A British Airways flight attendant has died after catching a lethal strain of malaria.
The woman became ill after working on a long-haul flight from Heathrow to Ghana’s capital Accra, Britain’s Sunday Mirror reported.
While staying at a hotel in the city with other BA cabin crew, she started showing signs of the mosquito-borne disease, which typically include fever, fatigue, vomiting and headaches.
All BA aircrew flying to the West African country are given anti malarial tablets and told how to protect themselves while working abroad, the paper reported.
A source spoke of “huge concern about cabin and flight crew flying to Ghana after such a tragic incident”.
Malaria is a constant threat in tropical countries and drug resistance poses a growing problem in 21st-century malaria treatment.
Medical specialists say resistance is now common against all classes of antimalarial drugs save the artemisinins.
Wikipedia notes: “Treatment of resistant strains became increasingly dependent on this class of drugs. The cost of artemisinins limits their use in the developing world. Malaria strains found on the Cambodia-Thailand border are resistant to combination therapies that include artemisinins, and may therefore be untreatable.”
The paper said BA refused to discuss details of the tragedy – which happened earlier this month – citing confidentiality.

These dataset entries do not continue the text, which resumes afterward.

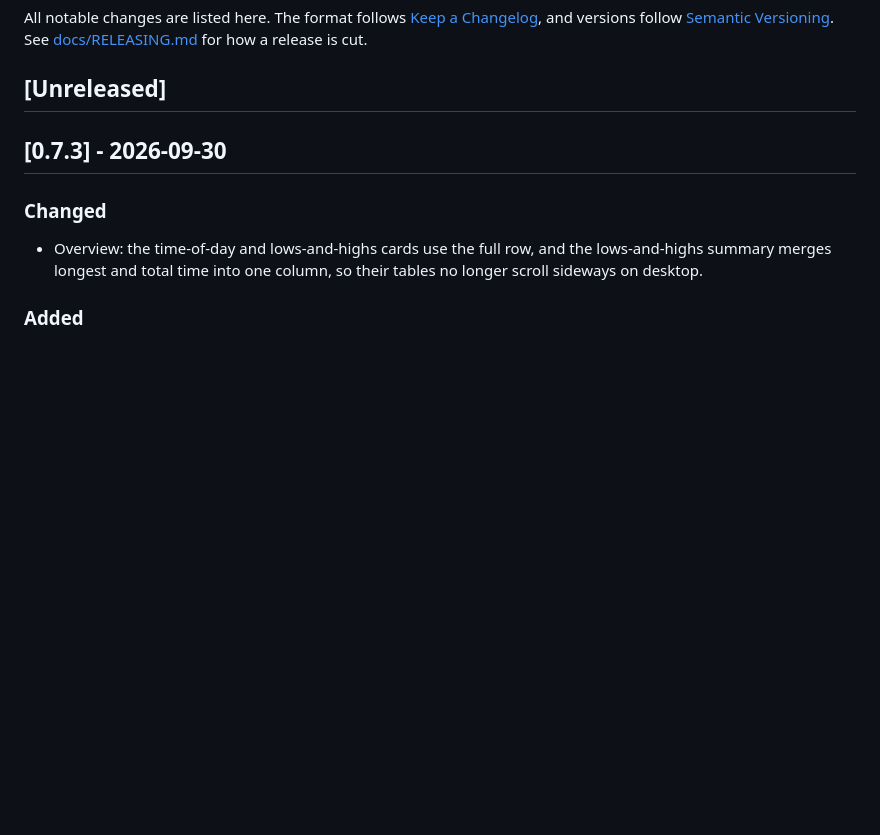
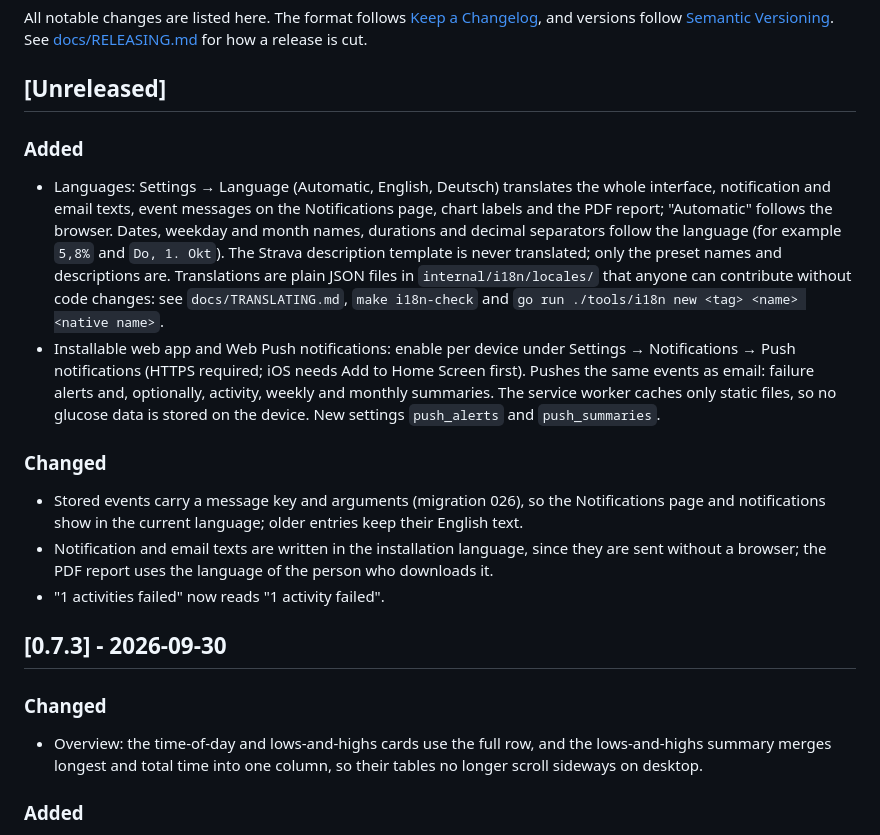
Before and after one commit to MrCodeEU/glucava, a Markdown page: CHANGELOG.md, the part around the change. Rendered like a GitHub page; blank space fills up the shorter version.

Commit message:
docs: 0.8.0 changelog
Co-Authored-By: Claude Sonnet 5.5 <noreply@anthropic.com>

```diff
--- a/CHANGELOG.md
+++ b/CHANGELOG.md
@@ -3,6 +3,15 @@
 All notable changes are listed here. The format follows [Keep a Changelog](https://keepachangelog.com/en/1.1.0/), and versions follow [Semantic Versioning](https://semver.org/). See [docs/RELEASING.md](docs/RELEASING.md) for how a release is cut.
 
 ## [Unreleased]
+
+### Added
+- Languages: Settings → Language (Automatic, English, Deutsch) translates the whole interface, notification and email texts, event messages on the Notifications page, chart labels and the PDF report; "Automatic" follows the browser. Dates, weekday and month names, durations and decimal separators follow the language (for example `5,8%` and `Do, 1. Okt`). The Strava description template is never translated; only the preset names and descriptions are. Translations are plain JSON files in `internal/i18n/locales/` that anyone can contribute without code changes: see `docs/TRANSLATING.md`, `make i18n-check` and `go run ./tools/i18n new <tag> <name> <native name>`.
+- Installable web app and Web Push notifications: enable per device under Settings → Notifications → Push notifications (HTTPS required; iOS needs Add to Home Screen first). Pushes the same events as email: failure alerts and, optionally, activity, weekly and monthly summaries. The service worker caches only static files, so no glucose data is stored on the device. New settings `push_alerts` and `push_summaries`.
+
+### Changed
+- Stored events carry a message key and arguments (migration 026), so the Notifications page and notifications show in the current language; older entries keep their English text.
+- Notification and email texts are written in the installation language, since they are sent without a browser; the PDF report uses the language of the person who downloads it.
+- "1 activities failed" now reads "1 activity failed".
 
 ## [0.7.3] - 2026-09-30
 
```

A BA spokeswoman said cabin crew were given “top strength repellent and fully briefed every time they fly into a malarial area in order to give them the best protection.
“Medication is available to those who wish to use it, either before they fly or when they are at their destination.”
Written by Peter Needham